York County’s rail trail spawns intriguing tales
The linkup of the county rail trail with York is only about seven years old, but already there’s a lot to talk about concerning the 20-plus-mile-long path through the heart of York County. http://ycwebserver.york-county.org/Parks/RailTrail.htm
Here’s some miscellaneous meanderings that might intrigue:
— Users seeking to get on the trail from Dallastown/Red Lion and other points east should try the somewhat secluded, but beautiful Glatfelter’s Station parking area.
This site is historic because it’s near where the now-massive Glattfelder clan first settled in York County in 1747. http://www.glattfelder.org It’s closer for motorists coming from many points east than the Seven Valleys and Hanover Junction parking lots, and it’s within a couple of miles from Howard Tunnel, the old train tunnel that’s a must-see site on the trail. It’s also within three miles of another must-see site — the Hanover Junction station. And in between, these two sites, there’s the welcome Serenity Station stop for a sandwich and root beer.

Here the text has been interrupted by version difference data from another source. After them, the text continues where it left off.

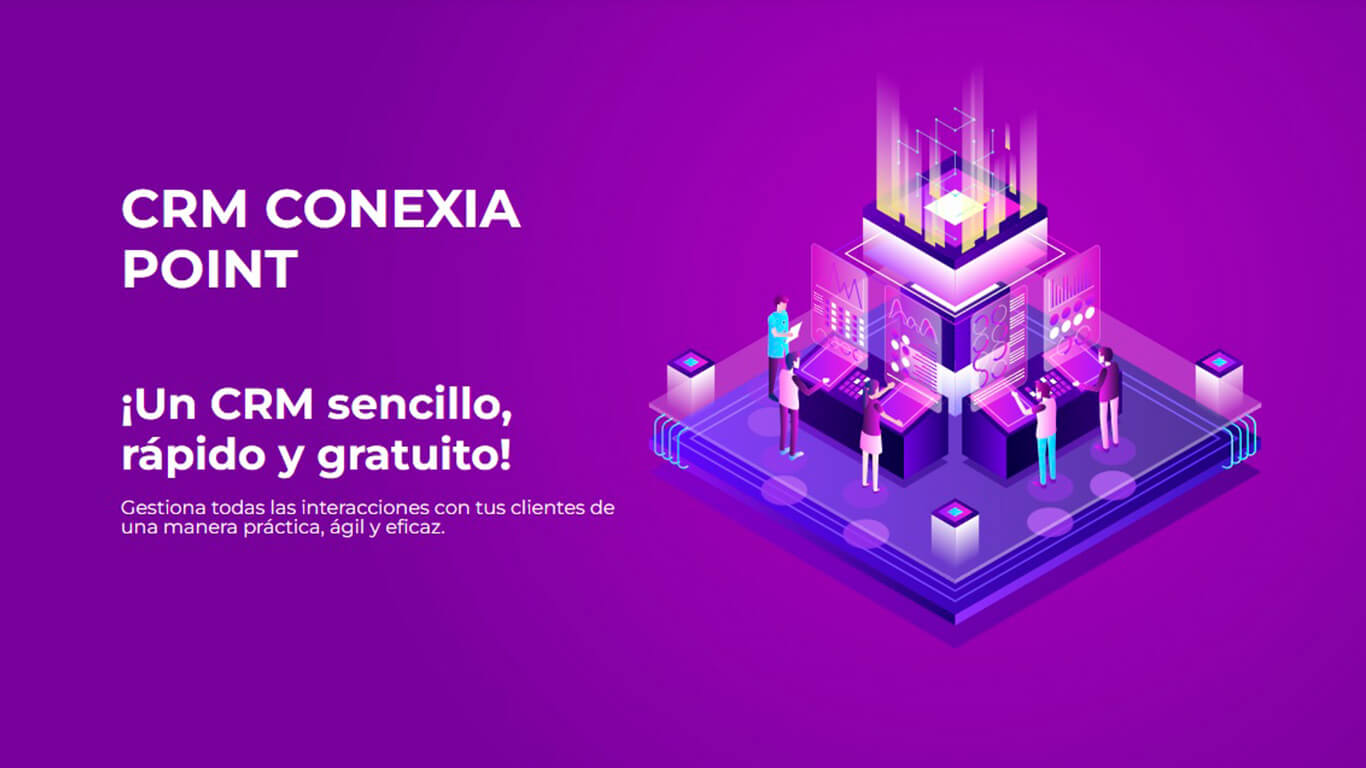
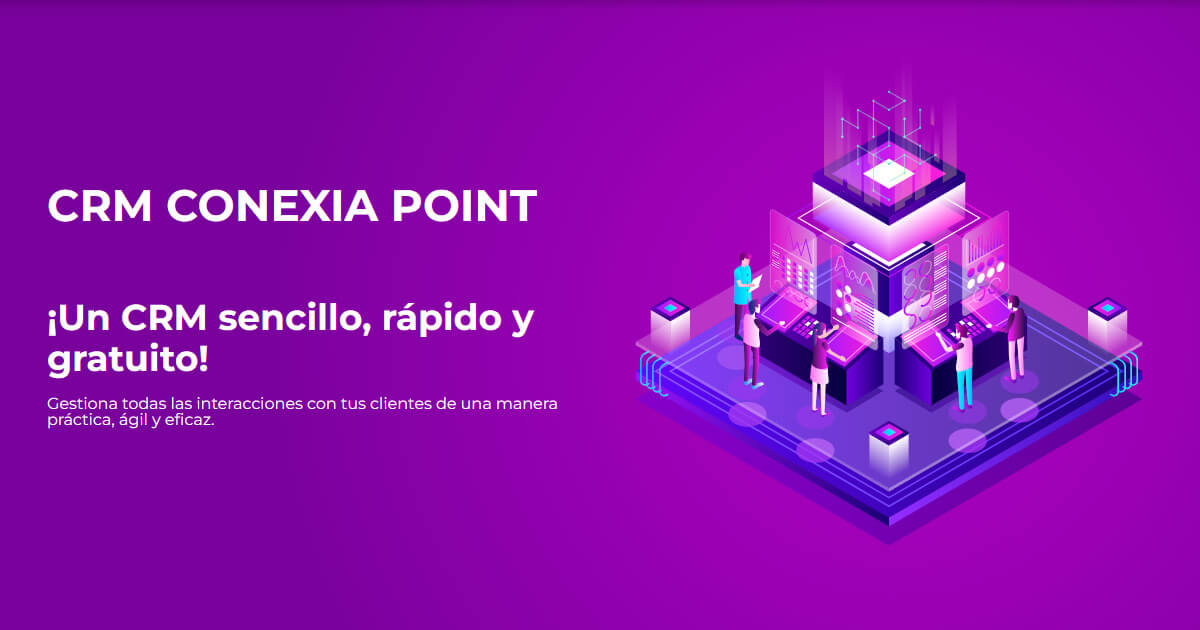
Correcciones en la metadata

Changed region(s): [[0.0308, 0.0905, 0.9558, 0.8746], [0.0308, 0.2413, 0.4625, 0.3921], [0.6167, 0.0, 0.6475, 0.0302]]

diff --git a/index.html b/index.html
@@ -1,21 +1,29 @@
 <!doctype html>
-<html lang="es_MX">
+<html lang="es">
   <head>
     <meta charset="UTF-8" />
     <link rel="icon" type="image/svg+xml" href="/img/favicon-conexia-point.png" />
     <meta name="viewport" content="width=device-width, initial-scale=1.0" />
     <link rel="canonical" href="https://conexiapoint.com">
     <link rel="stylesheet" href="node_modules/modern-normalize/modern-normalize.css">
+    <!-- Facebook Meta Tags -->
     <meta property="og:title" content="C.R.M. ConexiaPoint">
     <meta property="og:site_name" content="Conexia Point">
     <meta property="og:url" href="https://conexiapoint.com">
     <meta property="og:description" content="Conexia Point || C.R.M. Ágil, Sencillo y Eficaz">
     <meta property="og:type" content="website">
-    <meta property="og:image" href="/img/conexiapoint.jpg">
-    <meta property="og:image:width" content="1366px">
-    <meta property="og:image:height" content="768px">
+    <meta property="og:image" href="https://conexiapoint.com/img/conexiapoint.jpg">
+    <meta property="og:image:width" content="1200px">
+    <meta property="og:image:height" content="630px">
     <meta property="og:image:alt" content="Conexia Point || C.R.M. Ágil, Sencillo y Eficaz">
     <meta property="og:locale" content="es_MX">
+    <!-- Twitter Meta Tags -->
+    <meta name="twitter:card" content="summary_large_image">
+    <meta property="twitter:domain" content="conexiapoint.com">
+    <meta property="twitter:url" content="https://conexiapoint.com/">
+    <meta name="twitter:title" content="C.R.M. ConexiaPoint">
+    <meta name="twitter:description" content="Conexia Point || C.R.M. Ágil, Sencillo y Eficaz">
+    <meta name="twitter:image" content="https://conexiapoint.com/img/conexiapoint.jpg">
     <meta name="description" content="Descubre Conexia Point, el CRM diseñado para optimizar la gestión de tus clientes y potenciar tu negocio. Simplifica tus procesos, mejora la comunicación y aumenta la productividad con nuestra solución fácil de usar.">
     <meta name="robots" content="all, max-image-preview:large">
     <title>Conexia Point || C.R.M. Gratuito</title>

diff --git a/src/ui-user/hooks/useAuthUser.js b/src/ui-user/hooks/useAuthUser.js
@@ -9,6 +9,7 @@ export const useAuthUser = () => {
         try {
             const { data } = await conexiaPointAPI.post( '/auth/login-user', form );
             document.cookie = `auth-token=${ data.token }; max-age=1200; domain=.conexiapoint.com; path=/; samesite=none; secure`;
+            // document.cookie = `auth-token=${ data.token }; max-age=1200`;
             window.location.href = `${ import.meta.env.VITE_API_USER_URL }/escritorio`;
             return true;
         } catch (error) {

— Speaking of the tunnel, it’s worth another visit if you were one of those folks, like myself, who were jolted in the trail’s early years when kids jumped screaming out of the alcove in the tunnel’s middle… .
The recessed area was originally intended to give an outlet for pedestrians to get out of the way of oncoming trains. In recent years, it has been gated to keep hiders from scaring users.
— And speaking of the Hanover Junction station, trail users at one time could purchase items at a small gift shop there. Last time I visited, the shop was gone.
No problem with that. I was amazed during several visits a few years ago to see that most Civil War-related memorabilia sold was linked to the Confederates, trinkets adorned with flags and all. Who were the good guys and who were the bad guys on June 27, 1863? The guys in gray — the mounted White’s Comanches — damaged the station and telegraph lines that day.
Simply put, White’s men weren’t nice guys. They were scary, seasoned killers.
Indeed, America’s veneration of rebel generals and troops is inexplicable.
Anyway, today, Hanover Junction station serves as a small museum, very well done.
Next post: It’s been 10 years since a runaway train made its spooky trip past that same train station.